from The Goldfinch by Donna Tartt, 2013
The things in our lives that don't quite fit in are the ones that stand out ... in a good way, or in a bad way, it all depends. But think how dull life would be if everything came in perfectly matched sets: there'd be no brown puppy amid a litter of white ones, no souvenir beer stein in a cupboard of fine glassware and no cross-stitched pillow leaning up against your perfectly plumped silk cushions.
Unlike the wedding registry stemware and the imported Indian pillows, it's the odd household accessories that usually have the more interesting stories to tell.
The tacky beer stein takes you back to Oktoberfest, Munich 1978 ... remember Gunther? And your mother … remember the great conversations you shared while she sat bent over her needlepoint for hours on end? Because a treasured 'misfit' is more than the sum of its molecules; it's a holiday, a lunch with a friend, a piece of special music ... to each of us it is something different and, in some form or another, we pass it on. A friend may visit with you and thereafter whenever she comes upon a piece of needlepoint, thinks of you.
Such treasures are so much a part of our domestic landscapes that we, who live with them, are hard pressed to even identify them and recognize them as 'out of place' in the designer sense. This is a good thing.
Houses and showrooms are filled with self-consciously selected furnishings and accessories; homes, on the other hand, grow and evolve with time ... sometimes a little clumsily, but mostly with charm and authenticity. Your home tells your story, seamlessly growing chapters as time goes on.
Take a quick look around your own living room. Are there any story-telling, stand-apart pieces there ... an art print from your last holiday, a funky-looking sculpture made by your 5-year-old niece, or an antique teapot that has poured many family teas over the past decades/centuries? Perhaps these are items you wouldn't normally seek out, but you've adopted them and they, more than probably anything else in the room, have adopted you.

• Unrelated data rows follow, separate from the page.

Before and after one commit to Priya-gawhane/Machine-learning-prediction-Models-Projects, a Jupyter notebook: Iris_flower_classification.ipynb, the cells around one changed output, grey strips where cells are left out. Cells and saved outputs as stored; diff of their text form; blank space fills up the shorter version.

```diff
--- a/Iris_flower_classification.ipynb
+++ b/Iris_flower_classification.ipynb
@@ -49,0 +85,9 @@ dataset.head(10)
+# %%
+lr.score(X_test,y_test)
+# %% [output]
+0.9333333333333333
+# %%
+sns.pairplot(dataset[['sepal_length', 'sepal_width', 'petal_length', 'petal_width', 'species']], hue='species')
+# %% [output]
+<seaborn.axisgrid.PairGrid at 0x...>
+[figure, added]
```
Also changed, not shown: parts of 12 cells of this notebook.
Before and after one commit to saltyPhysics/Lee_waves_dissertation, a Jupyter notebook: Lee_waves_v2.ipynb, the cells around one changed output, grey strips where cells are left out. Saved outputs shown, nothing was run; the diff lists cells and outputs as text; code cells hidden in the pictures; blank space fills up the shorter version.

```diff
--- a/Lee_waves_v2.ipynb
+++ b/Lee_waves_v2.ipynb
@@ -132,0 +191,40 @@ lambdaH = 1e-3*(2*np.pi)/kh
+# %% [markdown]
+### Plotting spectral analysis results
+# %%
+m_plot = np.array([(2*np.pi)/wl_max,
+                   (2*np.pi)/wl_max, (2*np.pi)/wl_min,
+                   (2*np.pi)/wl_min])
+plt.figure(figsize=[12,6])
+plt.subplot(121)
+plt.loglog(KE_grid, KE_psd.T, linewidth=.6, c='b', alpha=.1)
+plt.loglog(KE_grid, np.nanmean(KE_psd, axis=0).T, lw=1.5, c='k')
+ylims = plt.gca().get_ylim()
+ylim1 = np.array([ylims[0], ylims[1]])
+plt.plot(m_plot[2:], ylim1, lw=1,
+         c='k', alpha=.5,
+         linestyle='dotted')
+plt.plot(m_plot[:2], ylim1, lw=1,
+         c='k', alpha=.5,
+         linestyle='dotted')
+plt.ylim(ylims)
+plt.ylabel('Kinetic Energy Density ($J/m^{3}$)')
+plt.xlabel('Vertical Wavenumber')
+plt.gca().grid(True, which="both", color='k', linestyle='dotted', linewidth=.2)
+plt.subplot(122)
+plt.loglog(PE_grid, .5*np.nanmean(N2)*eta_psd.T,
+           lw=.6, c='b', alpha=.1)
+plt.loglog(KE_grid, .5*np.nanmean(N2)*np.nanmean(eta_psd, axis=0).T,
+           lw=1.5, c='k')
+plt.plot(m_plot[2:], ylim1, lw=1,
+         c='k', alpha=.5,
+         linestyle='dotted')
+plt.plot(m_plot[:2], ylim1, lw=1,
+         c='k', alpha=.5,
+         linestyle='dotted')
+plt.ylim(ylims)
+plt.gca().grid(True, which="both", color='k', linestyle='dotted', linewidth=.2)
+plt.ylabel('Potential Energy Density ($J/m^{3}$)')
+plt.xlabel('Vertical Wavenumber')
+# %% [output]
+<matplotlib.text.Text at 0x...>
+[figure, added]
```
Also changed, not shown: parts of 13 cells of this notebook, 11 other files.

Friends and family learn more about who we really are when they see us in the context of our personal environments. So, don't be scared of tossing an unpaired candlestick, or a tattered volume of classic nursery rhymes onto your bookshelves if they mean something to you. Just like the brown puppy in a litter of white, all it needs is love in order to belong.